However, there are human natures, less diffuse or more refractory, in which the emotions do not react upon the centre of major sensibility, either because this centre is atrophied, or because the emotional current has encountered in its course an obstacle, a dyke, an impervious barrier. Let us, without examining too closely the aptness of the analogy, avail ourselves of the commonest and most striking comparisons. An electric current is thrown into a wire for the purpose of creating motion. The wire falls supported by a bit of wood and, instead of motion, heat is generated. The train which was to have been propelled burns. So the emotion, on its way towards the genital sense which it is meant to awaken, encounters a centre of resistance. It is broken, twists back upon itself, but becomes installed; and all the emotions of the same order, which pass by the same centre, will share the same fate. A wheel was to be turned, and we have fireworks. The species was to be preserved, and we have born the idea of beauty. Aesthetic emotion, even in its purest, most disinterested form, is, then, merely a deviation of the genital emotion. Aphrodite, who urged us to her cult, no longer troubles us. The woman has vanished. Noble forms are left, agreeable lines; but a horse also is beautiful, and a lion, and an ox. Fortunate short-circuit which has permitted us to reflect, to compare, to judge! The current hurled us on towards the sister of the goddess. Now it turns us from her, for she is less fair! It might be supposed that it is in the region of the intelligence the emotional current has become diffused, thus forming that mixture of emotion and intelligence which gives us the aesthetic sense. Intelligence is an accident. Genius is a catastrophe. We must carefully avoid even dreaming of a social state where health, equilibrium, equity, moderation, order would reign uniformly, where catastrophes would be impossible, and accidents very rare. Human intelligence is certainly the consequence of what we naïvely call evil. If the threads did not become cut and knotted, if emotion always attained its goal, men would be stronger and handsomer, and their houses would be as perfect as ant-hills. Only, the world would not exist.


Before returning to our point of departure, here is a résumé:
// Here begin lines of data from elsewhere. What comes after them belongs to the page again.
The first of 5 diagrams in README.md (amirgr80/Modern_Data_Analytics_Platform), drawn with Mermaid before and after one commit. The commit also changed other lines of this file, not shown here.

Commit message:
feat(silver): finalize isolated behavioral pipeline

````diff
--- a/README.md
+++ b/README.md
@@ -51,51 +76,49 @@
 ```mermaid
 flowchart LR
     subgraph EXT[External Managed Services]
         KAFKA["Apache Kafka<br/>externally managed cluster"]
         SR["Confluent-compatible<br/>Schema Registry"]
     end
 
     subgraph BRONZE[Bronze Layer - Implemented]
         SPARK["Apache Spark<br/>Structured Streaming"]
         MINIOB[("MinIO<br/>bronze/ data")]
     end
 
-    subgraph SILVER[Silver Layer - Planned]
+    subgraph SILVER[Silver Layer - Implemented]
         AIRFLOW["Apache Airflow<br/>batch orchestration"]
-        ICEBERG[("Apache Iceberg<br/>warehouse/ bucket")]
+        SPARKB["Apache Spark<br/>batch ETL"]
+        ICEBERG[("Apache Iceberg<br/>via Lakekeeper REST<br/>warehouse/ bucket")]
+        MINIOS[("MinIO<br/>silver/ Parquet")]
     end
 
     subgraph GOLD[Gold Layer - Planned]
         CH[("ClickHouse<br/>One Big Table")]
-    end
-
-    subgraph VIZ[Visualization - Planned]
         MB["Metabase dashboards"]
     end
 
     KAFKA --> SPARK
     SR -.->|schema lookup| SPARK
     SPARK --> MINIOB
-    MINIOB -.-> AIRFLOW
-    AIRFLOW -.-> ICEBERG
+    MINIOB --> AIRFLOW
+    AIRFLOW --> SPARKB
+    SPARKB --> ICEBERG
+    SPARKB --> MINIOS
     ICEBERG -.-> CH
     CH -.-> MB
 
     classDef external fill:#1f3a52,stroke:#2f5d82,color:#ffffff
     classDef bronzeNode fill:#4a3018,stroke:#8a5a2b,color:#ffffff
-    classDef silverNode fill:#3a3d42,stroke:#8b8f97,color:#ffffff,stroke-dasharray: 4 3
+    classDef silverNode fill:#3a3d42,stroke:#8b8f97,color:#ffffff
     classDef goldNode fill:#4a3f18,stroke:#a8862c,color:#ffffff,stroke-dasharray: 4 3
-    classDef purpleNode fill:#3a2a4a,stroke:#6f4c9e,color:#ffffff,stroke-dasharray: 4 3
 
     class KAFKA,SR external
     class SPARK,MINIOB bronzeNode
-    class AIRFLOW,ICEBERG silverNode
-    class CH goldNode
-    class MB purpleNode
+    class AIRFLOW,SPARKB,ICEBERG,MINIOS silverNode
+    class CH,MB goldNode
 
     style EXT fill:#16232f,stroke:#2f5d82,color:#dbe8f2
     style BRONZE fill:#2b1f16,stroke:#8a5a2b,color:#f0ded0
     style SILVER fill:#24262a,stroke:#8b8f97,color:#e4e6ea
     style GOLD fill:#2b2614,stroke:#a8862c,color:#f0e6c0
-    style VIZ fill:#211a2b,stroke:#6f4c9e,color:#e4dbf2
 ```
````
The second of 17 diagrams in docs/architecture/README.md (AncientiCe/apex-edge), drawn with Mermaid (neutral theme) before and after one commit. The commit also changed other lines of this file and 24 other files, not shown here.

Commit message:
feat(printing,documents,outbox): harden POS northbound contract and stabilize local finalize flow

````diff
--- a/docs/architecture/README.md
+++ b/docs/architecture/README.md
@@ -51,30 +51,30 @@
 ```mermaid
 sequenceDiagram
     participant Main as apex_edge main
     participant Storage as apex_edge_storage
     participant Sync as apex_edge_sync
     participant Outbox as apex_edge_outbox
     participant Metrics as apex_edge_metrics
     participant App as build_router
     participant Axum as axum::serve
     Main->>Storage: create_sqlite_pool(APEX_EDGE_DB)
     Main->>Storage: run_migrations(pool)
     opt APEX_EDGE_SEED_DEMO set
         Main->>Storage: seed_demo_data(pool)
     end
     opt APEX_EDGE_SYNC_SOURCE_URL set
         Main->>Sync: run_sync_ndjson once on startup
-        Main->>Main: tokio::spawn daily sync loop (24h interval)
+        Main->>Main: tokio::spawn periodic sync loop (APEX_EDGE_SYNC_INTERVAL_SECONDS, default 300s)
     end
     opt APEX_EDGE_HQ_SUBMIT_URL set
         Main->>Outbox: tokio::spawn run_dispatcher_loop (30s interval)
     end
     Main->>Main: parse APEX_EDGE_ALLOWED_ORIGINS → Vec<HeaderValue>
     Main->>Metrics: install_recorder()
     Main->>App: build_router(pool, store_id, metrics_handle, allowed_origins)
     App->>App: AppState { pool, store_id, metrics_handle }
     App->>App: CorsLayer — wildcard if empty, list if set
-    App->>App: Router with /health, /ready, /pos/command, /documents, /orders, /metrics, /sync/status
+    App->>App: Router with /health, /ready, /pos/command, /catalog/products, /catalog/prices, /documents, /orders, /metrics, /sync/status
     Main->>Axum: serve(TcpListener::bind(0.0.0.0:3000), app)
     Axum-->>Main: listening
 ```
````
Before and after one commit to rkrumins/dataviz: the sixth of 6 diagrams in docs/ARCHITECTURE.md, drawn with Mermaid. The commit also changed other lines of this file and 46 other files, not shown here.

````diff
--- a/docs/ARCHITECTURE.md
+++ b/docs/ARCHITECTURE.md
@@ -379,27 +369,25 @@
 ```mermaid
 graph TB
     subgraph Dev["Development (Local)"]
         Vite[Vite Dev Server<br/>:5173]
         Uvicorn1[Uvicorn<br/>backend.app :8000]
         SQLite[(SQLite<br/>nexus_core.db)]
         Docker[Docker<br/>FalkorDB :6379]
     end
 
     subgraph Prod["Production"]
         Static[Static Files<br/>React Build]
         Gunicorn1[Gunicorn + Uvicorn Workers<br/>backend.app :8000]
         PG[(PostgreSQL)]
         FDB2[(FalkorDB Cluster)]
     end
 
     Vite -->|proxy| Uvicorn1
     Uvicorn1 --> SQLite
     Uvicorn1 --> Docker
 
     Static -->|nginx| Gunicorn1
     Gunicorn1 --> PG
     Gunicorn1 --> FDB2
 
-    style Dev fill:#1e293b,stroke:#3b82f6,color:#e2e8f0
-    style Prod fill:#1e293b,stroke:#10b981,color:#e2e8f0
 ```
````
Two sorts of emotions share in the shaping of the aesthetic sense: emotions of a genesial nature, and all the other emotions whatsoever, in a proportion which varies infinitely with each man. The first are those which we feel when confronted with the perfect representation of our racial type. Apollo is beautiful, because he is the human male in all its purity. For the majority of men, every adventitious idea being rigorously excluded, the sight of the marble is agreeable because it evokes desire, either directly or, according to the sex, by counter-evocation. Stendhal's saying will be remembered: "Beauty is a promise of happiness." The sensualistic philosophy which enabled him to make this definition was not stupid. We shall be obliged to return to it, with science as a point of support. In short, it was then for the purpose of describing the "promise of happiness," that the word "beauty" was invented. And this word has been successively applied to everything that promised men the realization of one of their increasingly numerous and complex desires. Later, the emotional need having become extremely developed, it was also applied to all causes of emotion, even terrible or sanguinary; but these varied emotions, which make up the very life of man, have a goal—like the sense of smell in the emperor-moth. They penetrate us to make us remember that our one duty, as living creatures, is to conserve the species. Whatever sense they may have struck first, they recoil from it towards the centre of general sensibility. I think of those romantic lovers seen enveloped by the storm, possessing each other furiously, or of the gentle emotion of Tibullus, quam juvat immites.... The horrible, stupid, savage tragedies which delighted the Greeks and the French of the ancien régime were philters, and nothing more. If the great poets (like women, great poets have neither taste nor sense of disgust) had not taken the trouble to rethink the stories of Orestes, of Thyestes, of Polynices, we would deem these to be the delirious ravings of a society in its infancy or in its final decay. Not one of Racine's tragedies but has been played a hundred times in the criminal court by loathsome actors. You will find, if you look for them, in the special treatises of Ball and of Binet, and in popular works, examples of the transformation of any sensation whatsoever into sexual act. Here there are no categories, the field is unlimited. Men have been known for whom the smell of rotten apples gave strong and necessarily sexual emotions. Schiller always kept a stock in his table drawer; but, as he possessed a refractory passage in which the emotional currents were in large part broken, he made verses, when he had inhaled them, instead of making love.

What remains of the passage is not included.